> **Exercise prompt**
What is needed here is an exact copy of every record below.

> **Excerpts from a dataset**
________________________

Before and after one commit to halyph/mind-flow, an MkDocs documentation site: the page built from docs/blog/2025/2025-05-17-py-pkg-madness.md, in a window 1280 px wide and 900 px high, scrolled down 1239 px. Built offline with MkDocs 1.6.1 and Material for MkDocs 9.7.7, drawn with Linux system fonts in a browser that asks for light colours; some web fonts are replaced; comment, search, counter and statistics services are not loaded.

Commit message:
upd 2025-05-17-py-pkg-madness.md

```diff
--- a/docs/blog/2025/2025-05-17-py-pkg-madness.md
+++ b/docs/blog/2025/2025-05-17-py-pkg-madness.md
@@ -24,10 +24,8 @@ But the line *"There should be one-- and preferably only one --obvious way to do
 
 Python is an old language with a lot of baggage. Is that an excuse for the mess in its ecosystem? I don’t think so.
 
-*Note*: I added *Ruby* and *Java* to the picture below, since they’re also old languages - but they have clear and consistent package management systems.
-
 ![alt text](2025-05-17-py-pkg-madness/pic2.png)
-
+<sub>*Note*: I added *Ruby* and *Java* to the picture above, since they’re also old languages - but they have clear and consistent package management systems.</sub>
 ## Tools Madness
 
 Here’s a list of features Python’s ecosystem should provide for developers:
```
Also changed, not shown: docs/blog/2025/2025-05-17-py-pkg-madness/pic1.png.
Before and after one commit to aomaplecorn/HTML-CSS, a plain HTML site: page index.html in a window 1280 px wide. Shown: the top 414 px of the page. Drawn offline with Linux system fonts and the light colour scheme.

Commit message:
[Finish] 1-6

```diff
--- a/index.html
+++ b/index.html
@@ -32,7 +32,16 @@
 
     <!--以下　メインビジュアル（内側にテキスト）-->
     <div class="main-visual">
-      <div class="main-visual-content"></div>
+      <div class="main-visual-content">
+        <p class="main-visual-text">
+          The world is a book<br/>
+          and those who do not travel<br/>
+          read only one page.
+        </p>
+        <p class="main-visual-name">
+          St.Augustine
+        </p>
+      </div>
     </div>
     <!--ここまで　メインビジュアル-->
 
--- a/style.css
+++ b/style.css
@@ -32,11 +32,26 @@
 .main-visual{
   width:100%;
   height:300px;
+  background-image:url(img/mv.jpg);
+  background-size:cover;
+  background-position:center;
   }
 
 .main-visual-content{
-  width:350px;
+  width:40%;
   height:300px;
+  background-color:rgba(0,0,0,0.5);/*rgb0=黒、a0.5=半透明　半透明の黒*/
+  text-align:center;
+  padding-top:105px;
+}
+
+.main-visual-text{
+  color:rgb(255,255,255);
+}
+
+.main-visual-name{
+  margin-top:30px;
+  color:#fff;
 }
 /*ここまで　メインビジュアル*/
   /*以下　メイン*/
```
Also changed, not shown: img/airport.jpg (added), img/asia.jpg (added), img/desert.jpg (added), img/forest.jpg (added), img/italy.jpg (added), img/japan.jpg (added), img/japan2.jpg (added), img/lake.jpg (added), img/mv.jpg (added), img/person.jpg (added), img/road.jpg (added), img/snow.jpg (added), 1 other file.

________________________

> **Output for this task**
Before and after one commit to halyph/mind-flow, an MkDocs documentation site: the page built from docs/blog/2025/2025-05-17-py-pkg-madness.md, in a window 1280 px wide and 900 px high, scrolled down 1239 px. Built offline with MkDocs 1.6.1 and Material for MkDocs 9.7.7, drawn with Linux system fonts in a browser that asks for light colours; some web fonts are replaced; comment, search, counter and statistics services are not loaded.

Commit message:
upd 2025-05-17-py-pkg-madness.md

```diff
--- a/docs/blog/2025/2025-05-17-py-pkg-madness.md
+++ b/docs/blog/2025/2025-05-17-py-pkg-madness.md
@@ -24,10 +24,8 @@ But the line *"There should be one-- and preferably only one --obvious way to do
 
 Python is an old language with a lot of baggage. Is that an excuse for the mess in its ecosystem? I don’t think so.
 
-*Note*: I added *Ruby* and *Java* to the picture below, since they’re also old languages - but they have clear and consistent package management systems.
-
 ![alt text](2025-05-17-py-pkg-madness/pic2.png)
-
+<sub>*Note*: I added *Ruby* and *Java* to the picture above, since they’re also old languages - but they have clear and consistent package management systems.</sub>
 ## Tools Madness
 
 Here’s a list of features Python’s ecosystem should provide for developers:
```
Also changed, not shown: docs/blog/2025/2025-05-17-py-pkg-madness/pic1.png.
Before and after one commit to aomaplecorn/HTML-CSS, a plain HTML site: page index.html in a window 1280 px wide. Shown: the top 414 px of the page. Drawn offline with Linux system fonts and the light colour scheme.

Commit message:
[Finish] 1-6

```diff
--- a/index.html
+++ b/index.html
@@ -32,7 +32,16 @@
 
     <!--以下　メインビジュアル（内側にテキスト）-->
     <div class="main-visual">
-      <div class="main-visual-content"></div>
+      <div class="main-visual-content">
+        <p class="main-visual-text">
+          The world is a book<br/>
+          and those who do not travel<br/>
+          read only one page.
+        </p>
+        <p class="main-visual-name">
+          St.Augustine
+        </p>
+      </div>
     </div>
     <!--ここまで　メインビジュアル-->
 
--- a/style.css
+++ b/style.css
@@ -32,11 +32,26 @@
 .main-visual{
   width:100%;
   height:300px;
+  background-image:url(img/mv.jpg);
+  background-size:cover;
+  background-position:center;
   }
 
 .main-visual-content{
-  width:350px;
+  width:40%;
   height:300px;
+  background-color:rgba(0,0,0,0.5);/*rgb0=黒、a0.5=半透明　半透明の黒*/
+  text-align:center;
+  padding-top:105px;
+}
+
+.main-visual-text{
+  color:rgb(255,255,255);
+}
+
+.main-visual-name{
+  margin-top:30px;
+  color:#fff;
 }
 /*ここまで　メインビジュアル*/
   /*以下　メイン*/
```
Also changed, not shown: img/airport.jpg (added), img/asia.jpg (added), img/desert.jpg (added), img/forest.jpg (added), img/italy.jpg (added), img/japan.jpg (added), img/japan2.jpg (added), img/lake.jpg (added), img/mv.jpg (added), img/person.jpg (added), img/road.jpg (added), img/snow.jpg (added), 1 other file.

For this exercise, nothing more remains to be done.